In 1993, the Government introduced section 264 of the Criminal Code intended to penalize conduct commonly known as stalking which is now referred to as criminal harassment. The maximum punishment available for this offence is five years imprisonment. What may be even worse though is the stigma associated with this offence. People usually view stalkers as creepy, sick individuals (potentially even serial killers or rapists).
(a) repeatedly following from place to place the other person or anyone known to them;
(b) repeatedly communicating with, either directly or indirectly, the other person or anyone known to them;
(c) besetting or watching the dwelling-house, or place where the other person, or anyone known to them, resides, works, carries on business or happens to be; or
(d) engaging in threatening conduct directed at the other person or any member of their family.
It is important to note that the types of behaviour listed above would not constitute a crime if done with “lawful authority”. So if the police officer follows you from place to place because he investigates another crime does not mean that this officer is guilty of criminal harassment.
Another important aspect is that the types of conduct described above will not constitute criminal harassment unless engaged in by one person knowing that another person is harassed or recklessly as to whether the other person is harassed and also the conduct must cause that other person reasonably, in all the circumstances, to fear for their safety or the safety of anyone known to them. In other words, if you don’t know, or should know but don’t really care, that your repeated phone calls to your former girlfriend in hopes of getting back together are unwelcome and, in addition, reasonably cause her to fear for her safety, then you can be found guilty of criminal harassment.
Over the years, the Courts have interpreted the criminal harassment section to include the following seven defining factors for conviction:
(1) The accused must have engaged in one or more of the types of conduct set out in the section and, in so doing, the accused must have intended to harass the complainant, or was reckless as to whether the conduct did in fact harass the complainant, and the complainant, in all the circumstances, must have experienced “reasonable fear” as a result of the accused’s conduct;
(2) The Crown need not establish that the complainant was actually threatened or that any actual physical or mental injury was caused to the complainant as a result of the accused’s conduct;
(3) “Repeatedly” in reference to the prohibited conduct means “many times over”, specifically more than once or twice, and the circumstances of each case will determine whether an act has been “repeatedly” performed;
(4) “Safety” means more than just freedom from physical harm, it includes freedom from fear of mental, emotional or psychological trauma;
(5) “Harassment” means the conduct must be unwelcome to the complainant and includes an element of tormenting the complainant;
(6) The test for reasonableness of fear for safety on the part of the complainant is whether a reasonable person, in the particular circumstances of the complainant, would fear for his or her safety or the safety of anyone known to them;
(7) In considering whether the complainant’s fears are reasonably held, the court must take into consideration the complainant’s gender, and the history and circumstances surrounding the prior relationship between the parties.
Any competent lawyer defending criminal harassment charge must turn his or her efforts at creating reasonable doubt as to whether (a) the conduct described in the section took place; (b) the accused acted with lawful authority; (c) the accused intended to harass the complainant or was reckless as to whether the complainant was harassed; and/or (d) the complainant was in fear for her safety or that of anyone known to her, or, if she was, the said fear was reasonable.

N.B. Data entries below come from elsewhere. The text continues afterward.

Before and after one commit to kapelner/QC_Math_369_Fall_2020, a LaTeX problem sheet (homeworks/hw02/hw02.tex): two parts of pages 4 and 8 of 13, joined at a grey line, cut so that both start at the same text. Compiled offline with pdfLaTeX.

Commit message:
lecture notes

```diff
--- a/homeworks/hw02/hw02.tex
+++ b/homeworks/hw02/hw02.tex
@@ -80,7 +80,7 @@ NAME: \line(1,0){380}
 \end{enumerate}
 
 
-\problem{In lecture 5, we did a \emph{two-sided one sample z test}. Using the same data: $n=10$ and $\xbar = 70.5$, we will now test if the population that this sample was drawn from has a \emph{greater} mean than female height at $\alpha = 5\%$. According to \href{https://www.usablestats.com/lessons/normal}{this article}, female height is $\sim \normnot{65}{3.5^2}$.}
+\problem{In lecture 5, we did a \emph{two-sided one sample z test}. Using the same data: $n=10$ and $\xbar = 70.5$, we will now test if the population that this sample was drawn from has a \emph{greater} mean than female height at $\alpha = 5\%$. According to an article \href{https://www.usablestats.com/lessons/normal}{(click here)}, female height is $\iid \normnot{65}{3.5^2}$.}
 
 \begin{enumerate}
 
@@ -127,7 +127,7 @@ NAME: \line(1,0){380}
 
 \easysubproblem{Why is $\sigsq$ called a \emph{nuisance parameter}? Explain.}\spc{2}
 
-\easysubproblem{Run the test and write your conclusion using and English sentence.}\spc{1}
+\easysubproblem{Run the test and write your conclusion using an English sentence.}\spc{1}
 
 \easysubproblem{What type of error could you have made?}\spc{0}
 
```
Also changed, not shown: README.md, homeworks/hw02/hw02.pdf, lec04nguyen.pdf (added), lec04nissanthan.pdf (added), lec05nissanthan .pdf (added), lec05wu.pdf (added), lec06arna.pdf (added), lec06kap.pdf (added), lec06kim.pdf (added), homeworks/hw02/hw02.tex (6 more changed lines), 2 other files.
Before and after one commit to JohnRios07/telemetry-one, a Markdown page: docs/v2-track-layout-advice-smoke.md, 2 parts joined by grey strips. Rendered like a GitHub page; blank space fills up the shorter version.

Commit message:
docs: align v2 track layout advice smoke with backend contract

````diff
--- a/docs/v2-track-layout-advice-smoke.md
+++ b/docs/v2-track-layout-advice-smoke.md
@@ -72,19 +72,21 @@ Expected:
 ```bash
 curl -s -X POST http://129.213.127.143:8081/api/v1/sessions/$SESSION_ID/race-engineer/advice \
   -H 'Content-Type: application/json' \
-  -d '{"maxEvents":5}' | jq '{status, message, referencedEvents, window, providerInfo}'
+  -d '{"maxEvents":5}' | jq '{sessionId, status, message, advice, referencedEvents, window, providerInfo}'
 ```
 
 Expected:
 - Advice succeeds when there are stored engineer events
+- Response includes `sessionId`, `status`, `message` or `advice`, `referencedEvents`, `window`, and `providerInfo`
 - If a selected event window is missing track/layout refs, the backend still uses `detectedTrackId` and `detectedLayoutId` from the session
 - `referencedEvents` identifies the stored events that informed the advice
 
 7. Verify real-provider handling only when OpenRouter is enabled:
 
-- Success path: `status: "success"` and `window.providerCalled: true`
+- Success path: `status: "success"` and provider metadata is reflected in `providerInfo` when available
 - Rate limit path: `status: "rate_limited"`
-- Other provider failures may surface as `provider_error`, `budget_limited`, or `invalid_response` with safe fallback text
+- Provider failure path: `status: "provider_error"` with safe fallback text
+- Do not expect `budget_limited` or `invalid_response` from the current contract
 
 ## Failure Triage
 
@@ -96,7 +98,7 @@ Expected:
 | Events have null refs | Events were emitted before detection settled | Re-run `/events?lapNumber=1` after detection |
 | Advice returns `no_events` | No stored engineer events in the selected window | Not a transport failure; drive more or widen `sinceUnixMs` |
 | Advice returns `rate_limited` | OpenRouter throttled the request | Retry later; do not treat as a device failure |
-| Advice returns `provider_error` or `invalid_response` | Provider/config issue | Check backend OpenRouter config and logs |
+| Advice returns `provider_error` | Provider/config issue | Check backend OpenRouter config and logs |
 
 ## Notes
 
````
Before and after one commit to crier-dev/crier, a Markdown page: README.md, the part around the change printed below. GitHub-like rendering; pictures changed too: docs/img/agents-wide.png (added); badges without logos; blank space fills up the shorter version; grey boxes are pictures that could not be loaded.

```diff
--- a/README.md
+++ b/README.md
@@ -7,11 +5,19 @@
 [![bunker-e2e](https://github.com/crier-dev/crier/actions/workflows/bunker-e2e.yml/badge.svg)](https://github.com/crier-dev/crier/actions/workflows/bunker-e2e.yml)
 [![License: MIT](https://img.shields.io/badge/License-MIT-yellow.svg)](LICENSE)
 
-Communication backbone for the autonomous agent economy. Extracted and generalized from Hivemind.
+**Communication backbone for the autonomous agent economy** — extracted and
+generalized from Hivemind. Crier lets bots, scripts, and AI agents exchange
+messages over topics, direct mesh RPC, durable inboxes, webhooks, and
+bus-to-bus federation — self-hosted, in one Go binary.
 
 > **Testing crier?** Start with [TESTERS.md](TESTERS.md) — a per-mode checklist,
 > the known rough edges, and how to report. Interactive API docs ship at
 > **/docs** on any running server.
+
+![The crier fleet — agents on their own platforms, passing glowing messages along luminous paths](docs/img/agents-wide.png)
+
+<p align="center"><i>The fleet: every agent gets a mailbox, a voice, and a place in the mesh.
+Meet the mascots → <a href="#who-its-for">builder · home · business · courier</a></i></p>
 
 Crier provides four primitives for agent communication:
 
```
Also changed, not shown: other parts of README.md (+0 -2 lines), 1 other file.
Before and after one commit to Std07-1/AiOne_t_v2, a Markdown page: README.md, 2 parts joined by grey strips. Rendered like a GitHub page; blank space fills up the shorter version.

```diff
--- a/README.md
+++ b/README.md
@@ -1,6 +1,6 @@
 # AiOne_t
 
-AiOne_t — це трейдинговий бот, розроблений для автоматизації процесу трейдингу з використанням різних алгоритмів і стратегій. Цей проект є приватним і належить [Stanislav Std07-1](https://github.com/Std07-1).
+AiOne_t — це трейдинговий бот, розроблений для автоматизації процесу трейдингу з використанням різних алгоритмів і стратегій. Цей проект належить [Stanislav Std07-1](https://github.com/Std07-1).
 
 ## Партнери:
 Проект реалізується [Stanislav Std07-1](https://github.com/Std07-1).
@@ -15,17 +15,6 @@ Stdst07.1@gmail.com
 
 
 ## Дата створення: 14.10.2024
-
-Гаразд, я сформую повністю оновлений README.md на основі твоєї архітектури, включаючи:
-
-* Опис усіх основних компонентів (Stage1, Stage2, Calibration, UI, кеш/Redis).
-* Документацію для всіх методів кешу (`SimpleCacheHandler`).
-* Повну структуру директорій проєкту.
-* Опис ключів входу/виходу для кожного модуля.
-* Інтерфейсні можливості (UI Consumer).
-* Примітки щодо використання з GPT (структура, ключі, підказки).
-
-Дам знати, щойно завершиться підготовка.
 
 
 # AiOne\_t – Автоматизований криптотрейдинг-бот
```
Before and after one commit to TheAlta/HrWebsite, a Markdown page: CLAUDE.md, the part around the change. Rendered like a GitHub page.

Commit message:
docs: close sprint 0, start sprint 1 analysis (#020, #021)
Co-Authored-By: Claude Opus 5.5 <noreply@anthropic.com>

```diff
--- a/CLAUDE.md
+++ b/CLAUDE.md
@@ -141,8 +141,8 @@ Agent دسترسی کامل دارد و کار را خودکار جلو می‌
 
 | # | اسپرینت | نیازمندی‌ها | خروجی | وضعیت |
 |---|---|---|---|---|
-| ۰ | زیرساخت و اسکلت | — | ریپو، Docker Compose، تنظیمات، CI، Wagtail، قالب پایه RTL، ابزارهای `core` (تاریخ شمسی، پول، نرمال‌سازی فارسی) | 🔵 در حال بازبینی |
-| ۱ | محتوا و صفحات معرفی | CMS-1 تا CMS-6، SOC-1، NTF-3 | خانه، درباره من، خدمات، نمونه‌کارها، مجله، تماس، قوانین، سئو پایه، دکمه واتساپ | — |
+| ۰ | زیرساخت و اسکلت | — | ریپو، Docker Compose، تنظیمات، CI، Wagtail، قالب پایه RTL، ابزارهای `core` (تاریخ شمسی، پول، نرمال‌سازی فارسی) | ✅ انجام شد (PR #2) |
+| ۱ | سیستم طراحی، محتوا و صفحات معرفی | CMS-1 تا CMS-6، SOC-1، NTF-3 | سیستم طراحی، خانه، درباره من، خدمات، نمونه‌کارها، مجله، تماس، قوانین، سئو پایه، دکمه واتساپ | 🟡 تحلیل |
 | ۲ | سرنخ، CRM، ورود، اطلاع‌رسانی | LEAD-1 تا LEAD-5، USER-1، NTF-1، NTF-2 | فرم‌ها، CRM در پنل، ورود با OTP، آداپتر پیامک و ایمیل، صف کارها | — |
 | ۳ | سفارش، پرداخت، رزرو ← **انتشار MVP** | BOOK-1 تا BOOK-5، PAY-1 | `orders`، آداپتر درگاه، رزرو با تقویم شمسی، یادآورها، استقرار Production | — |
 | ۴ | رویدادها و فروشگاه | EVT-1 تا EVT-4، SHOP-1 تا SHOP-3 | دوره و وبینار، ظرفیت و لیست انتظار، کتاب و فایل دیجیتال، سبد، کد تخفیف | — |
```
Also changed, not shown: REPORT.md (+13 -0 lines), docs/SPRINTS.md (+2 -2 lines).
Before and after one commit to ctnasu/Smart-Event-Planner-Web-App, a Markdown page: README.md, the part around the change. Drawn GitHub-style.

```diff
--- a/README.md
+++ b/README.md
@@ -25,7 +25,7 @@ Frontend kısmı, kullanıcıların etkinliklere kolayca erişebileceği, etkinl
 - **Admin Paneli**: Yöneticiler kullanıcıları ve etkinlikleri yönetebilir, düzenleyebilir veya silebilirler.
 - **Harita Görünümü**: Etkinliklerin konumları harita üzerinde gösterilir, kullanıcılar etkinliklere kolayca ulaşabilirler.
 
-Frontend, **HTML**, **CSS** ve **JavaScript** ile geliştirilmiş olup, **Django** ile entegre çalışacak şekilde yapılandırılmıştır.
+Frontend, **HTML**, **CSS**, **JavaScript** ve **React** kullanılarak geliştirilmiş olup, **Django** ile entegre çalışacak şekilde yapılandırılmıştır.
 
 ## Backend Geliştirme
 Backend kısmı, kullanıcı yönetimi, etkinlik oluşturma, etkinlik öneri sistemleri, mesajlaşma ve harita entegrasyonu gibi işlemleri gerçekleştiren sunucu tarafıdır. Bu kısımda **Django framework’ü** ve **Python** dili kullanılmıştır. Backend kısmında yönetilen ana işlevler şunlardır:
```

In the era of electronic communications, it becomes more and more difficult to deny the existence of repeated contact since more and more people use emails and text messaging which create proof of such contact. On the other hand, the tone and content of the communications becomes also readily apparent and can often be used to discredit the claim of harassing nature of such communications.
Unfortunately, this charge is often used (or rather abused) by separated or former spouses, especially in custody and access battles. For example, the wife would first provoke the husband by denying him access to the parties’ child and later, after the husband contacts her time and again demanding visitation, turns to police “for help”.
Similarly, often times in civil disputes, the would be defendants resort to criminal harassment complaints to discourage the would be plaintiffs from trying to pursue their civil claims. For example, I owe you money, you call and write to me demanding payment, I go to police and tell them that I am scared and the rest is history.
That is why the context of the relationship between the parties prior to the charge is extremely important and it is just as important that your lawyer understands family and/or civil law principles and not just criminal law concepts when defending you against this charge.